# WORK INSTRUCTIONS
Exclude any images and output the remaining records exactly.

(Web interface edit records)
:::::
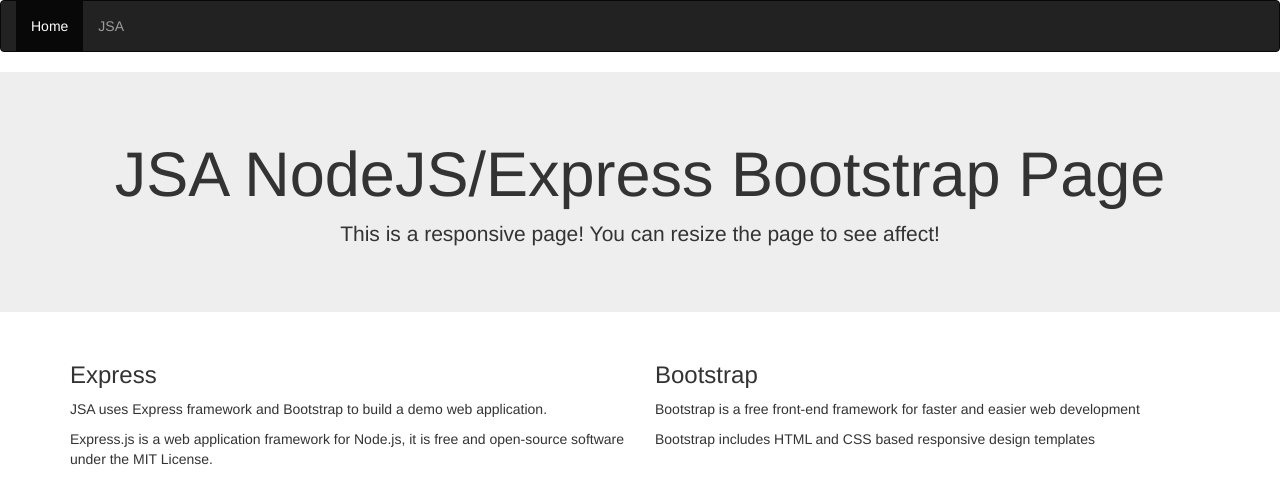
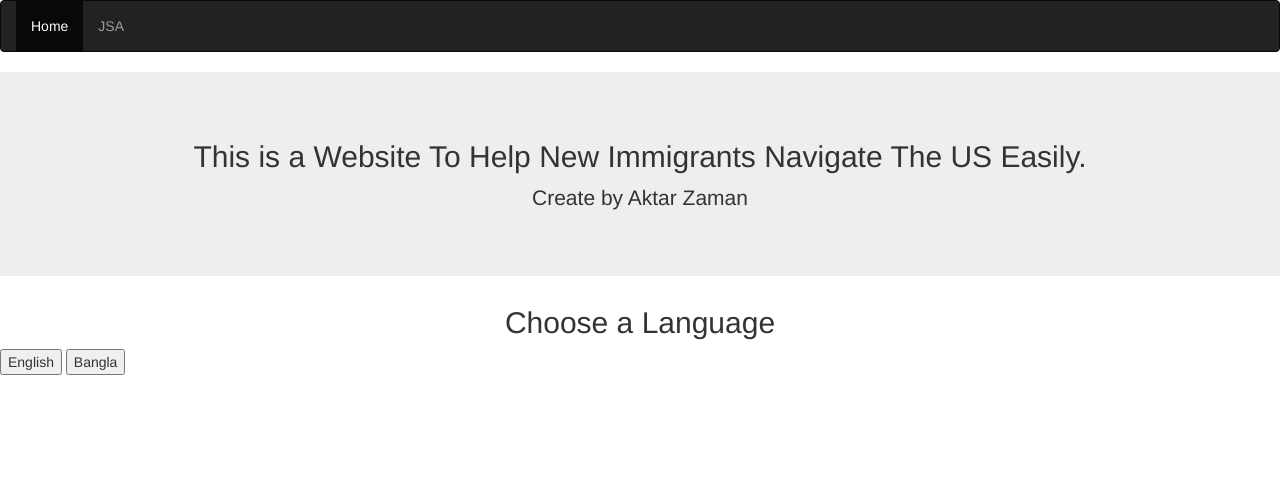
Before and after one commit to Zamy97/Help-Immigrants, a website: page views/index.html in a window 1280 px wide. Drawn offline with nearby package versions, Linux system fonts and the light colour scheme.

Commit message:
added buttons

```diff
--- a/views/index.html
+++ b/views/index.html
@@ -20,11 +20,17 @@
 </nav>
 
 <div class="jumbotron text-center">
-  <h1>JSA NodeJS/Express Bootstrap Page</h1>
-  <p>This is a responsive page! You can resize the page to see affect!</p>
+  <h2>This is a Website To Help New Immigrants Navigate The US Easily.</h2>
+  <p>Create by Aktar Zaman</p>
 </div>
 
-<div class="container">
+<div class="Jumbtron text-center">
+    <h2> Choose a Language </h2>
+</div>
+<button  type="button"> English </button>
+<button type="button"> Bangla </button>
+
+<!-- <div class="container">
   <div class="row">
     <div class="col-sm-6">
       <h3>Express</h3>
@@ -37,7 +43,7 @@
       <p>Bootstrap includes HTML and CSS based responsive design templates</p>
     </div>
   </div>
-</div>
+</div> -->
 
 </body>
 </html>
```
Also changed, not shown: app.js (+4 -7 lines).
:::::
# ANSWER SPACE
Before and after one commit to Zamy97/Help-Immigrants, a website: page views/index.html in a window 1280 px wide. Drawn offline with nearby package versions, Linux system fonts and the light colour scheme.

Commit message:
added buttons

```diff
--- a/views/index.html
+++ b/views/index.html
@@ -20,11 +20,17 @@
 </nav>
 
 <div class="jumbotron text-center">
-  <h1>JSA NodeJS/Express Bootstrap Page</h1>
-  <p>This is a responsive page! You can resize the page to see affect!</p>
+  <h2>This is a Website To Help New Immigrants Navigate The US Easily.</h2>
+  <p>Create by Aktar Zaman</p>
 </div>
 
-<div class="container">
+<div class="Jumbtron text-center">
+    <h2> Choose a Language </h2>
+</div>
+<button  type="button"> English </button>
+<button type="button"> Bangla </button>
+
+<!-- <div class="container">
   <div class="row">
     <div class="col-sm-6">
       <h3>Express</h3>
@@ -37,7 +43,7 @@
       <p>Bootstrap includes HTML and CSS based responsive design templates</p>
     </div>
   </div>
-</div>
+</div> -->
 
 </body>
 </html>
```
Also changed, not shown: app.js (+4 -7 lines).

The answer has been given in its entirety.